What to do: Return all lines in the data where the string "beyond" can be found.

Given records:
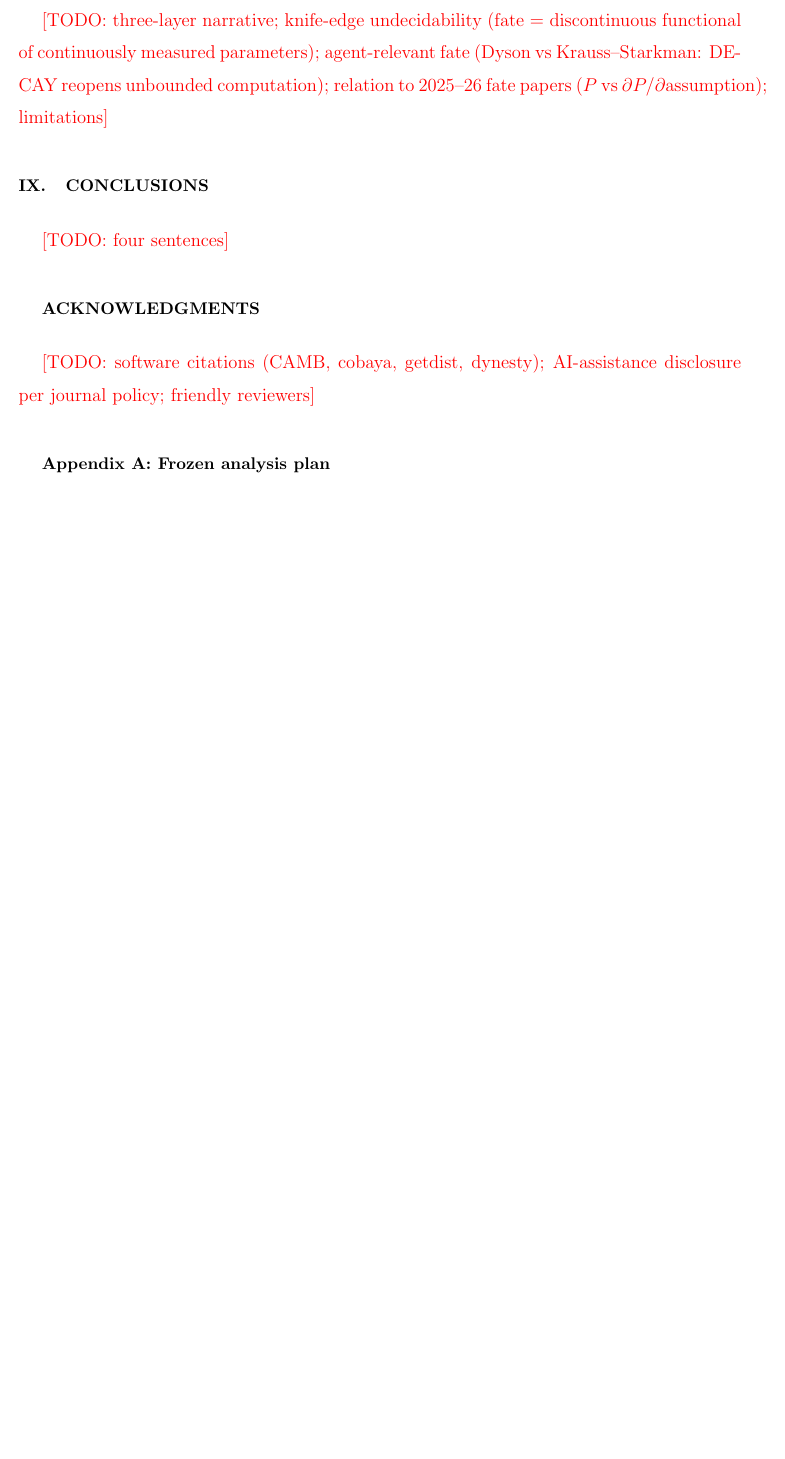
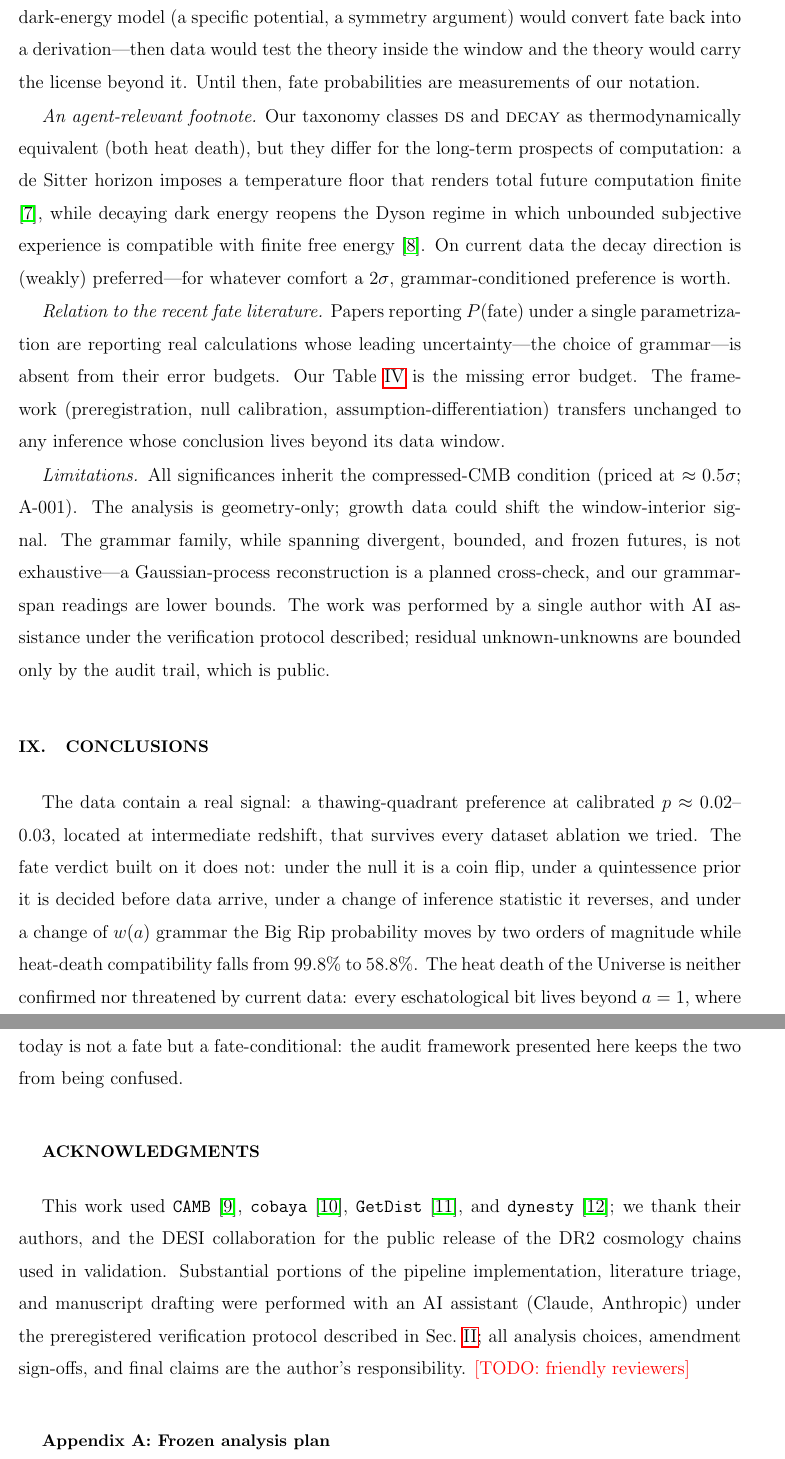
Before and after one commit to shlinawaf717-collab/cosmo_fate, a LaTeX paper (paper/main.tex): part of page 12 of 13 before the commit and two parts of pages 13 and 14 of 15 after it, the two joined at a grey line, cut at the place of the change, the shorter picture padded with empty space. Compiled offline with pdfLaTeX.

Commit message:
Paper: discussion, conclusions, final abstract, acknowledgments with AI disclosure
Co-Authored-By: Claude Fable 5 <noreply@anthropic.com>

```diff
--- a/paper/main.tex
+++ b/paper/main.tex
@@ -402,8 +420,3 @@ probability---responds at order unity to theory-side knobs the data cannot
 adjudicate.
 
 \section{Discussion}\label{sec:discussion}
-\todo{three-layer narrative; knife-edge undecidability (fate = discontinuous
-functional of continuously measured parameters); agent-relevant fate
-(Dyson vs Krauss--Starkman: DECAY reopens unbounded computation);
-relation to 2025--26 fate papers ($P$ vs $\partial P/\partial$assumption);
-limitations}
@@ -410,10 +450,61 @@ limitations}
+conveniences, not theories. A physically derived dark-energy model
+(a specific potential, a symmetry argument) would convert fate back into a
+derivation---then data would test the theory inside the window and the
+theory would carry the license beyond it. Until then, fate probabilities
+are measurements of our notation.
+
+\emph{An agent-relevant footnote.} Our taxonomy classes \textsc{ds} and
+\textsc{decay} as thermodynamically equivalent (both heat death), but they
+differ for the long-term prospects of computation: a de Sitter horizon
+imposes a temperature floor that renders total future computation finite
+\cite{KraussStarkman2000}, while decaying dark energy reopens the
+Dyson regime in which unbounded subjective experience is compatible with
+finite free energy \cite{Dyson1979}. On current data the decay direction is
+(weakly) preferred---for whatever comfort a $2\sigma$, grammar-conditioned
+preference is worth.
+
+\emph{Relation to the recent fate literature.} Papers reporting
+$P(\text{fate})$ under a single parametrization are reporting real
+calculations whose leading uncertainty---the choice of grammar---is absent
+from their error budgets. Our Table~\ref{tab:matrix} is the missing error
+budget. The framework (preregistration, null calibration,
+assumption-differentiation) transfers unchanged to any inference whose
+conclusion lives beyond its data window.
+
+\emph{Limitations.} All significances inherit the compressed-CMB condition
+(priced at $\approx0.5\sigma$; A-001). The analysis is geometry-only; growth
+data could shift the window-interior signal. The grammar family, while
+spanning divergent, bounded, and frozen futures, is not exhaustive---a
+Gaussian-process reconstruction is a planned cross-check, and our grammar-span
+readings are lower bounds. The work was performed by a single author with
+AI assistance under the verification protocol described; residual
+unknown-unknowns are bounded only by the audit trail, which is public.
 
 \section{Conclusions}\label{sec:conclusions}
-\todo{four sentences}
+
+The data contain a real signal: a thawing-quadrant preference at calibrated
+$p\approx0.02$--$0.03$, located at intermediate redshift, that survives every
+dataset ablation we tried. The fate verdict built on it does not: under the
+null it is a coin flip, under a quintessence prior it is decided before data
+arrive, under a change of inference statistic it reverses, and under a change
+of $w(a)$ grammar the Big Rip probability moves by two orders of magnitude
+while heat-death compatibility falls from $99.8\%$ to $58.8\%$. The heat
+death of the Universe is neither confirmed nor threatened by current data:
+every eschatological bit lives beyond $a=1$, where the measured information
+content is identically zero. What cosmology can honestly export today is not
+a fate but a fate-conditional: the audit framework presented here keeps the
+two from being confused.
 
 \begin{acknowledgments}
-\todo{software citations (CAMB, cobaya, getdist, dynesty); AI-assistance
-disclosure per journal policy; friendly reviewers}
+This work used \texttt{CAMB}~\cite{CAMB}, \texttt{cobaya}~\cite{cobaya},
+\texttt{GetDist}~\cite{getdist}, and \texttt{dynesty}~\cite{dynesty}; we thank
+their authors, and the DESI collaboration for the public release of the DR2
+cosmology chains used in validation. Substantial portions of the pipeline
+implementation, literature triage, and manuscript drafting were performed
+with an AI assistant (Claude, Anthropic) under the preregistered verification
+protocol described in Sec.~\ref{sec:prereg}; all analysis choices, amendment
+sign-offs, and final claims are the author's responsibility. \todo{friendly
+reviewers}
 \end{acknowledgments}
 
 \appendix
```
Also changed, not shown: paper/main.tex (55 more changed lines).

Solution to the exercise:
+theory would carry the license beyond it. Until then, fate probabilities
+conclusion lives beyond its data window.
+every eschatological bit lives beyond $a=1$, where the measured information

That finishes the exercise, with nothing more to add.